But too often, the weather, available time, and my mood do not cooperate for such an endeavor. I have instead settled on a small habit for the in-between massive clean-ups: I must remove three items from the car every time I pull into our driveway.
Sometimes those three items are two earrings, and a hair clip. Sometimes it includes a lunch bag, a child’s water bottle, and an empty tissue box. Once I grabbed two click-pens (sigh) and the rain boots which I wore once then stowed in the car ever since. Sometimes it’s three pieces of trash, and they get deposited in the bins outside before I can let myself in the house.
Often, nothing looks different when only three items are taken out. The car still can feel as though four people and a dog spend most of their waking moments in it. It can still overwhelm. But small acts of hope are just as holy sometimes—and just as important—as the big ones.
Coming full steam into Advent from late Pentecost, there is a sensory pleasure in moving from Ordinary Time to tinsel time in one fell weekend and swoop. It’s better for photos, and it’s emotionally satisfying in so many ways. The big reveal. The new car with the bow on it. The transformation of the angsty, gray fall season (at least here in New England) to the ‘nip in the air with anticipation’ season all at one time.
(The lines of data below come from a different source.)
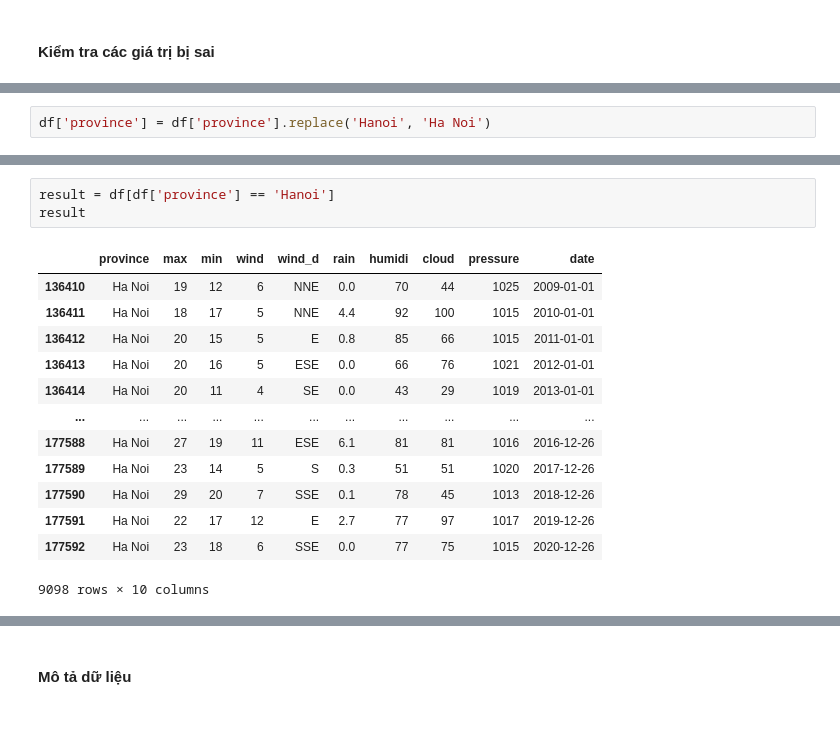
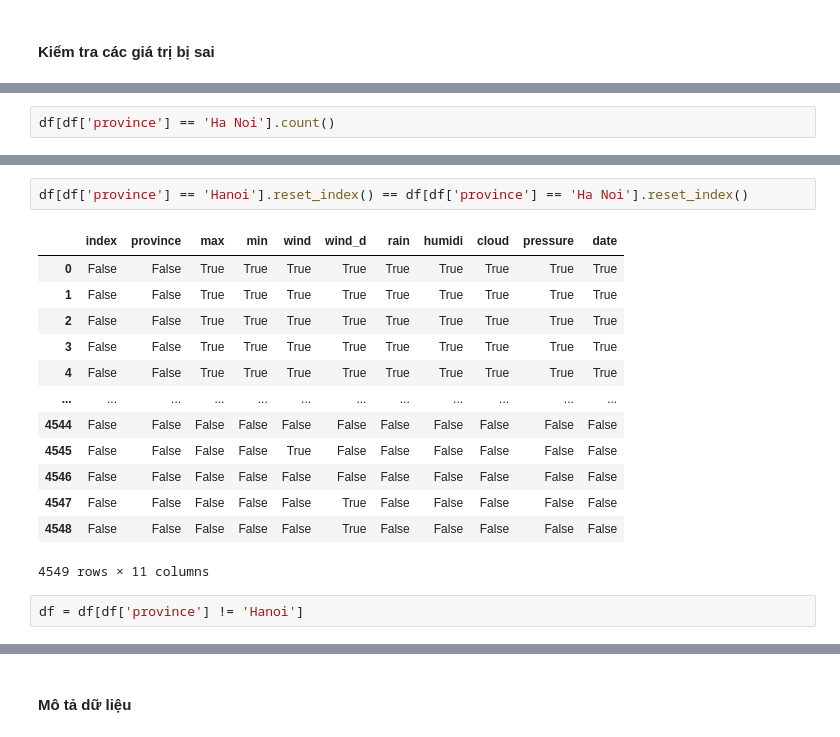
Before and after one commit to khangnl24112002/DataVisualization_Group02_FinalProject, a Jupyter notebook: main.ipynb, the cells around one changed output, grey strips where cells are left out. Saved outputs shown, nothing was run; the diff lists cells and outputs as text.

```diff
--- a/main.ipynb
+++ b/main.ipynb
@@ -170,2 +199,2 @@ df.head()
 # %%
-df['province'] = df['province'].replace('Hanoi', 'Ha Noi')
+df[df['province'] == 'Ha Noi'].count()
@@ -172,17 +213,18 @@ df['province'] = df['province'].replace('Hanoi', 'Ha Noi')
+# %%
+df[df['province'] == 'Hanoi'].reset_index() == df[df['province'] == 'Ha Noi'].reset_index()
+# %% [output]
+|  | index | province | max | min | wind | wind_d | rain | humidi | cloud | pressure | date |
+| 0 | False | False | True | True | True | True | True | True | True | True | True |
+| 1 | False | False | True | True | True | True | True | True | True | True | True |
+| 2 | False | False | True | True | True | True | True | True | True | True | True |
+| 3 | False | False | True | True | True | True | True | True | True | True | True |
+| 4 | False | False | True | True | True | True | True | True | True | True | True |
+| ... | ... | ... | ... | ... | ... | ... | ... | ... | ... | ... | ... |
+| 4544 | False | False | False | False | False | False | False | False | False | False | False |
+| 4545 | False | False | False | False | True | False | False | False | False | False | False |
+| 4546 | False | False | False | False | False | False | False | False | False | False | False |
+| 4547 | False | False | False | False | False | True | False | False | False | False | False |
+| 4548 | False | False | False | False | False | True | False | False | False | False | False |
+4549 rows × 11 columns
 # %%
-result = df[df['province'] == 'Hanoi']
-result
+df = df[df['province'] != 'Hanoi']
-# %% [output]
-|  | province | max | min | wind | wind_d | rain | humidi | cloud | pressure | date |
-| 136410 | Ha Noi | 19 | 12 | 6 | NNE | 0.0 | 70 | 44 | 1025 | 2009-01-01 |
-| 136411 | Ha Noi | 18 | 17 | 5 | NNE | 4.4 | 92 | 100 | 1015 | 2010-01-01 |
-| 136412 | Ha Noi | 20 | 15 | 5 | E | 0.8 | 85 | 66 | 1015 | 2011-01-01 |
-| 136413 | Ha Noi | 20 | 16 | 5 | ESE | 0.0 | 66 | 76 | 1021 | 2012-01-01 |
-| 136414 | Ha Noi | 20 | 11 | 4 | SE | 0.0 | 43 | 29 | 1019 | 2013-01-01 |
-| ... | ... | ... | ... | ... | ... | ... | ... | ... | ... | ... |
-| 177588 | Ha Noi | 27 | 19 | 11 | ESE | 6.1 | 81 | 81 | 1016 | 2016-12-26 |
-| 177589 | Ha Noi | 23 | 14 | 5 | S | 0.3 | 51 | 51 | 1020 | 2017-12-26 |
-| 177590 | Ha Noi | 29 | 20 | 7 | SSE | 0.1 | 78 | 45 | 1013 | 2018-12-26 |
-| 177591 | Ha Noi | 22 | 17 | 12 | E | 2.7 | 77 | 97 | 1017 | 2019-12-26 |
-| 177592 | Ha Noi | 23 | 18 | 6 | SSE | 0.0 | 77 | 75 | 1015 | 2020-12-26 |
-9098 rows × 10 columns
```
Also changed, not shown: parts of 25 cells of this notebook, 1 other file.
But with each year, I’m wondering if Advent isn’t more about the small, chipping away at what holds us back from hope—holding us back from daring to imagine life differently, a world conformed by love, patience and possibility. The long walk to Bethlehem is still a walk, plodding along at a donkey-pace. And somehow each step brings us closer to the Christ-child, to the impossibility of God here and now and with us. Approaching the manger wasn’t done overnight—all the participants had to travel to that holy place, each step bringing them closer to what might be. None of this ‘around the world in 24hrs on a flying sled filled with presents’ for the shepherds and wise ones. Just one step after another, hopefully pointing in the direction of Bethlehem.
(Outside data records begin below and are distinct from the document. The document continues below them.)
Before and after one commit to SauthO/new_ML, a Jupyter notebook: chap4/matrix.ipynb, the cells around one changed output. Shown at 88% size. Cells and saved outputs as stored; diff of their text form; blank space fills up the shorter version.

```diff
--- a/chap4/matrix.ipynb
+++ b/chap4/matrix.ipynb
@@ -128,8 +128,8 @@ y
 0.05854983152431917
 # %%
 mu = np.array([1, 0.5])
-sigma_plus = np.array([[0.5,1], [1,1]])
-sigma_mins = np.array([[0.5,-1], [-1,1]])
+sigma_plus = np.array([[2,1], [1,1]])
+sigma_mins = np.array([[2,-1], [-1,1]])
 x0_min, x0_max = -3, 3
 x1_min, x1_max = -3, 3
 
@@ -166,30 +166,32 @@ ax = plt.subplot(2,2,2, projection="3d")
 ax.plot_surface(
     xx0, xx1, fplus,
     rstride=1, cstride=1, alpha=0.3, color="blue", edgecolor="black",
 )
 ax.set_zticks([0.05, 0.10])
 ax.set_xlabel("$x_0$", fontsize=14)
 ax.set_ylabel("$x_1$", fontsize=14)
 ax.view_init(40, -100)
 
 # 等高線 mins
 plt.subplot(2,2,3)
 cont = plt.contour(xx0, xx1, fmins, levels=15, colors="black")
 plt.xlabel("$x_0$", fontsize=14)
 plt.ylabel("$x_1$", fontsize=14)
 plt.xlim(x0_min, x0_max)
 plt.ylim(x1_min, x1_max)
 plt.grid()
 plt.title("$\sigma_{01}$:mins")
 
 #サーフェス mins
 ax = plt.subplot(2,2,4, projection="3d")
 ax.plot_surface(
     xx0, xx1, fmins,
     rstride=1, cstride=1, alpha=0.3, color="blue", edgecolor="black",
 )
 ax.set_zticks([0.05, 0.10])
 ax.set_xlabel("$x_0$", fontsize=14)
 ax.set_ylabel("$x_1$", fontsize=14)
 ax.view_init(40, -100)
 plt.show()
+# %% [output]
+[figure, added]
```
At moments our family chaos overwhelms—and in truth, some of it is of my children and some of it is of me. When I can’t drop everything to solve it—to bring myself to that place of socially acceptable organization—I pick up my three things: a candy wrapper, a tissue and a sock, and bring them gently into the house, where, with God’s help, I deposit them where they need to be. And in that act, incarnate a tiny spark of hope that the future will and can be different.